**TASK PROMPT:**
Every line below that has the string "Django" needs to be copied.

[Detected change data]
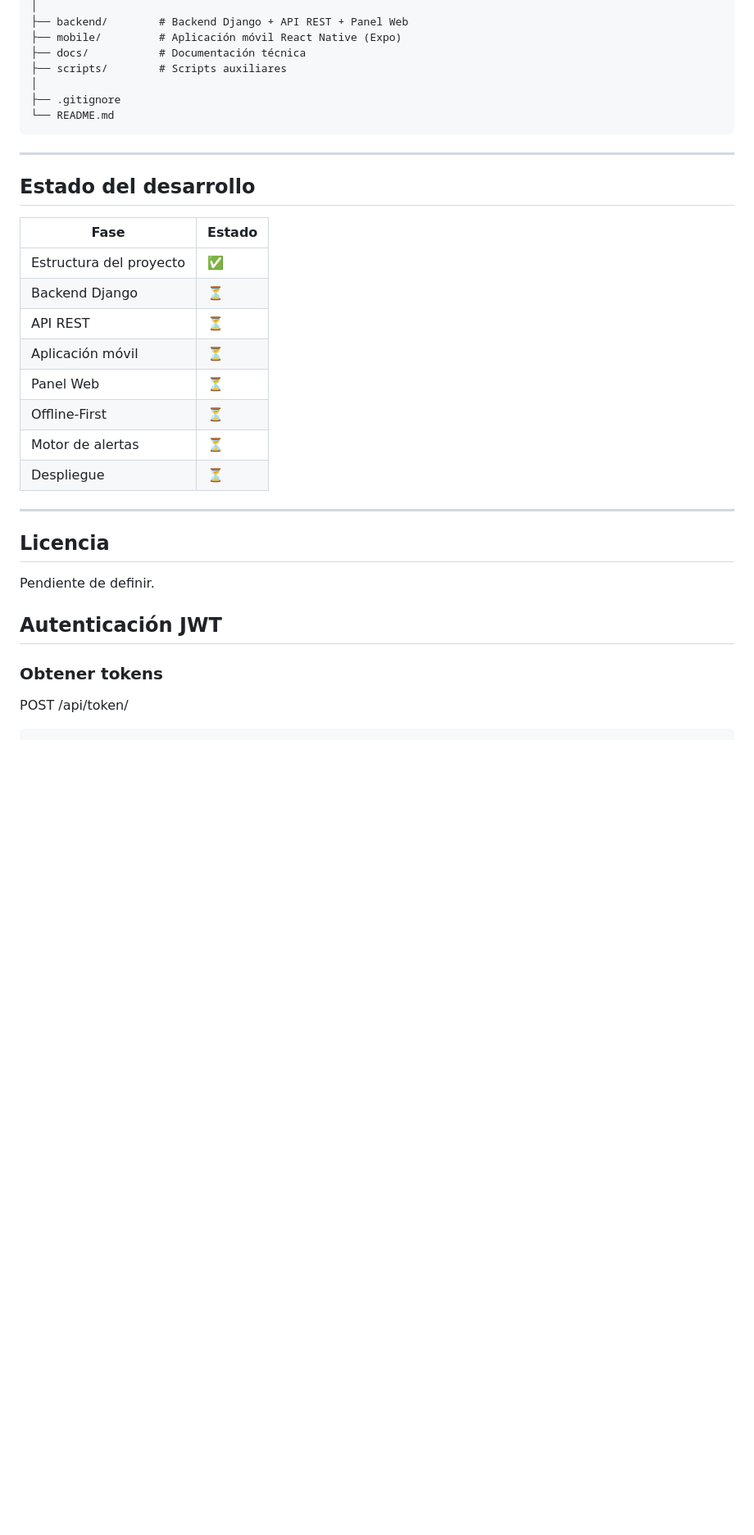
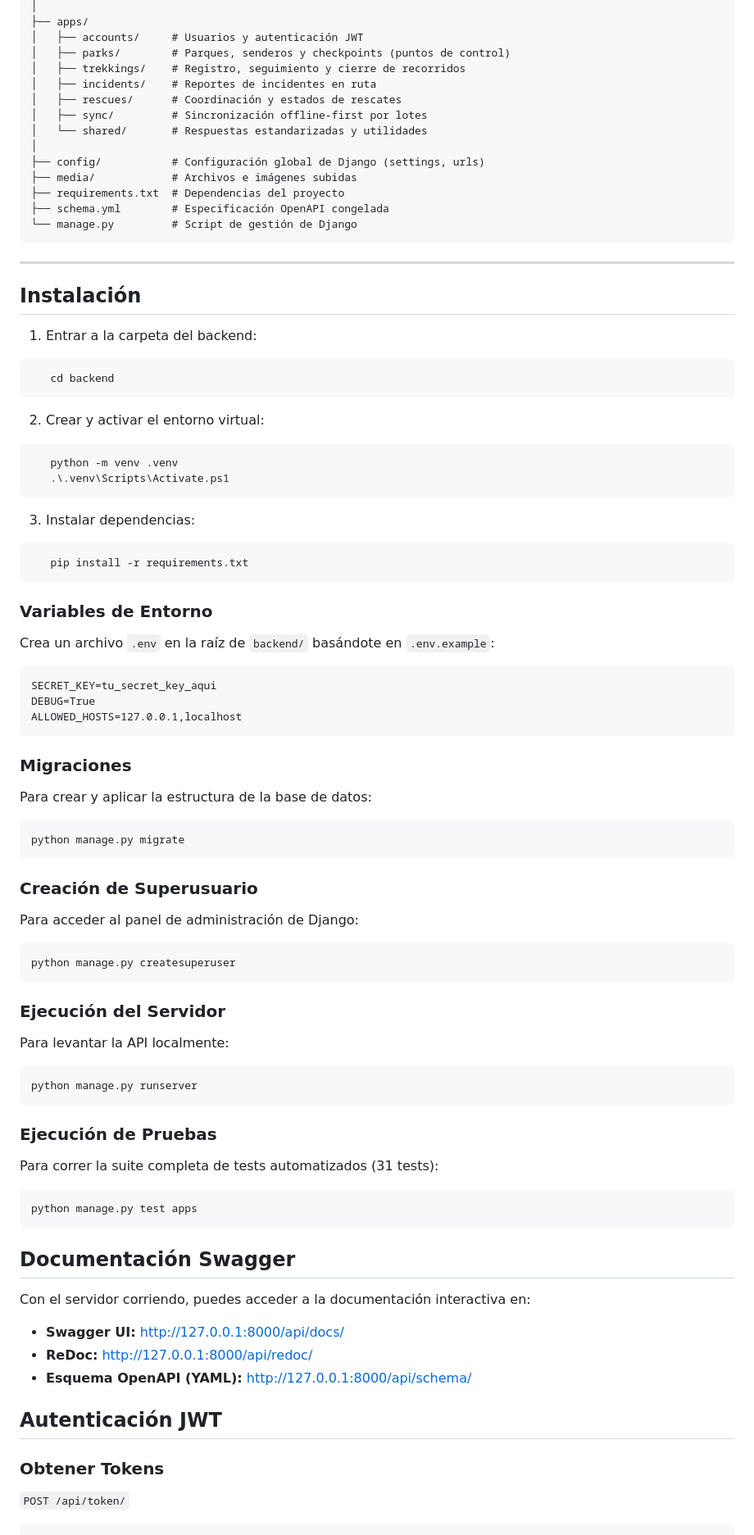
Before and after one commit to mattorst/hito-project, a Markdown page: README.md, the part around one of its changes. Shown at 82% size. Rendered like a GitHub page; blank space fills up the shorter version.

Commit message:
docs: prepare backend v1.0.0 release

````diff
--- a/README.md
+++ b/README.md
@@ -87,40 +76,90 @@ hito-project/
 │
-├── backend/        # Backend Django + API REST + Panel Web
-├── mobile/         # Aplicación móvil React Native (Expo)
-├── docs/           # Documentación técnica
-├── scripts/        # Scripts auxiliares
+├── apps/
+│   ├── accounts/     # Usuarios y autenticación JWT
+│   ├── parks/        # Parques, senderos y checkpoints (puntos de control)
+│   ├── trekkings/    # Registro, seguimiento y cierre de recorridos
+│   ├── incidents/    # Reportes de incidentes en ruta
+│   ├── rescues/      # Coordinación y estados de rescates
+│   ├── sync/         # Sincronización offline-first por lotes
+│   └── shared/       # Respuestas estandarizadas y utilidades
 │
-├── .gitignore
-└── README.md
+├── config/           # Configuración global de Django (settings, urls)
+├── media/            # Archivos e imágenes subidas
+├── requirements.txt  # Dependencias del proyecto
+├── schema.yml        # Especificación OpenAPI congelada
+└── manage.py         # Script de gestión de Django
 ```
 
 ---
 
-## Estado del desarrollo
+## Instalación
 
-| Fase | Estado |
-|------|--------|
-| Estructura del proyecto | ✅ |
-| Backend Django | ⏳ |
-| API REST | ⏳ |
-| Aplicación móvil | ⏳ |
-| Panel Web | ⏳ |
-| Offline-First | ⏳ |
-| Motor de alertas | ⏳ |
-| Despliegue | ⏳ |
+1. Entrar a la carpeta del backend:
+```powershell
+   cd backend
+```
 
----
+2. Crear y activar el entorno virtual:
+```powershell
+   python -m venv .venv
+   .\.venv\Scripts\Activate.ps1
+```
 
-## Licencia
+3. Instalar dependencias:
+```powershell
+   pip install -r requirements.txt
+```
 
-Pendiente de definir.
+### Variables de Entorno
 
+Crea un archivo `.env` en la raíz de `backend/` basándote en `.env.example`:
+
+```
+SECRET_KEY=tu_secret_key_aqui
+DEBUG=True
+ALLOWED_HOSTS=127.0.0.1,localhost
+```
+
+### Migraciones
+
+Para crear y aplicar la estructura de la base de datos:
+```powershell
+python manage.py migrate
+```
+
+### Creación de Superusuario
+
+Para acceder al panel de administración de Django:
+```powershell
+python manage.py createsuperuser
+```
+
+### Ejecución del Servidor
+
+Para levantar la API localmente:
+```powershell
+python manage.py runserver
+```
+
+### Ejecución de Pruebas
+
+Para correr la suite completa de tests automatizados (31 tests):
+```powershell
+python manage.py test apps
+```
+
+## Documentación Swagger
+
+Con el servidor corriendo, puedes acceder a la documentación interactiva en:
+
+- **Swagger UI:** http://127.0.0.1:8000/api/docs/
+- **ReDoc:** http://127.0.0.1:8000/api/redoc/
+- **Esquema OpenAPI (YAML):** http://127.0.0.1:8000/api/schema/
 
 ## Autenticación JWT
 
-### Obtener tokens
+### Obtener Tokens
 
-POST /api/token/
-
+`POST /api/token/`
 ```json
 {
````
Also changed, not shown: other parts of README.md (+60 -64 lines), CHANGELOG.md (added, +14 -0 lines).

**TASK OUTPUT:**
-├── backend/        # Backend Django + API REST + Panel Web
+├── config/           # Configuración global de Django (settings, urls)
+└── manage.py         # Script de gestión de Django
-| Backend Django | ⏳ |
+Para acceder al panel de administración de Django:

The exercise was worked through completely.